Front-end code change data:
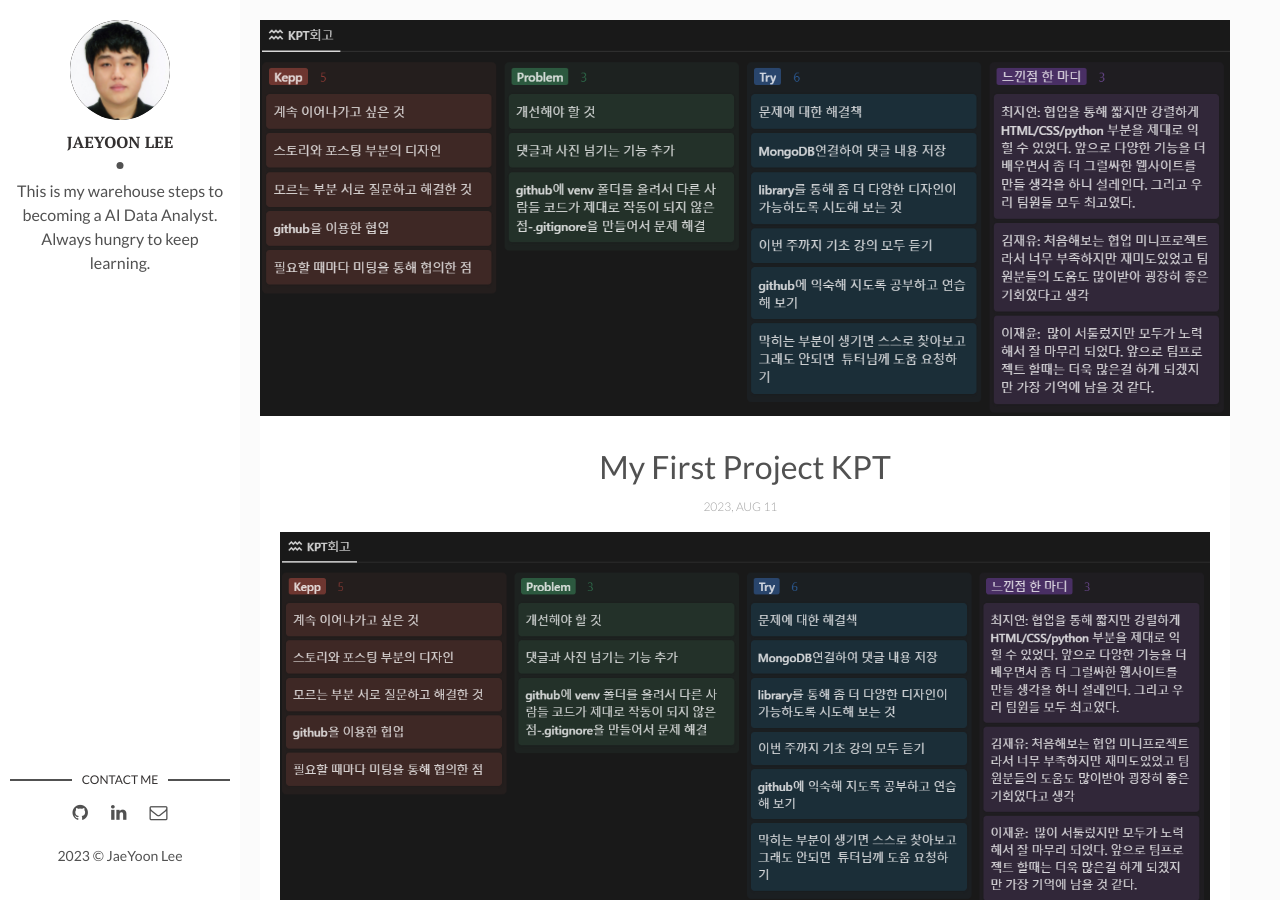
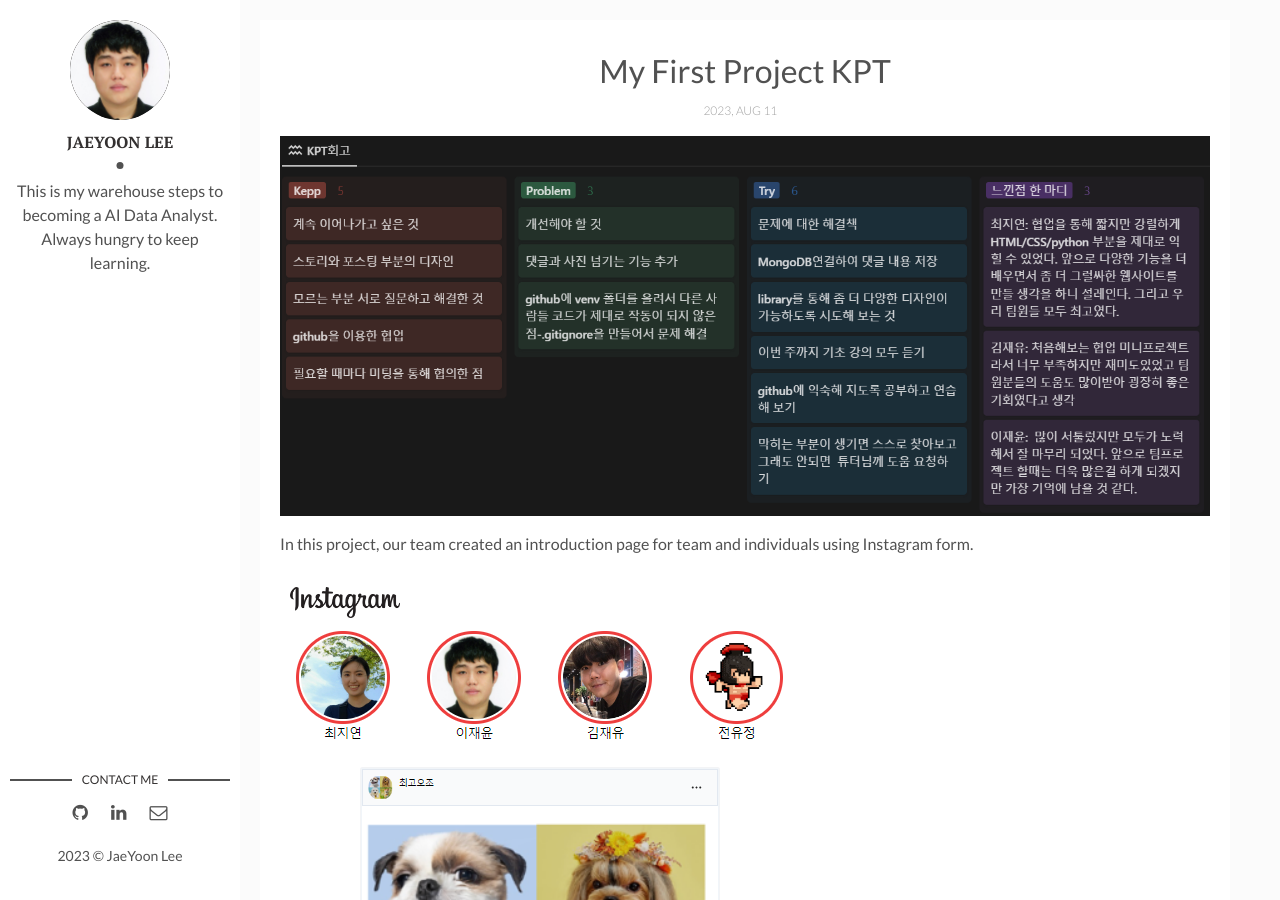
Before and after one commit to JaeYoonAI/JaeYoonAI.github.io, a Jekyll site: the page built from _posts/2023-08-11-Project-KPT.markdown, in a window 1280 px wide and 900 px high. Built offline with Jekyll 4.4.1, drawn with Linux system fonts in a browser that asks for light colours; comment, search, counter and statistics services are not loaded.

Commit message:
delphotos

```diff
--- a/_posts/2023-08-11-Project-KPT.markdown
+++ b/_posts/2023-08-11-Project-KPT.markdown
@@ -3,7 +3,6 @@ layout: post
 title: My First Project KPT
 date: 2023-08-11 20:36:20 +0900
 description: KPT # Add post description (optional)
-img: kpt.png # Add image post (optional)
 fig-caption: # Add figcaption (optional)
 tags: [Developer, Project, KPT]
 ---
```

TASK TO CARRY OUT: For this exercise, return every entry verbatim and omit all pictures.

RESPONSE AREA:
Before and after one commit to JaeYoonAI/JaeYoonAI.github.io, a Jekyll site: the page built from _posts/2023-08-11-Project-KPT.markdown, in a window 1280 px wide and 900 px high. Built offline with Jekyll 4.4.1, drawn with Linux system fonts in a browser that asks for light colours; comment, search, counter and statistics services are not loaded.

Commit message:
delphotos

```diff
--- a/_posts/2023-08-11-Project-KPT.markdown
+++ b/_posts/2023-08-11-Project-KPT.markdown
@@ -3,7 +3,6 @@ layout: post
 title: My First Project KPT
 date: 2023-08-11 20:36:20 +0900
 description: KPT # Add post description (optional)
-img: kpt.png # Add image post (optional)
 fig-caption: # Add figcaption (optional)
 tags: [Developer, Project, KPT]
 ---
```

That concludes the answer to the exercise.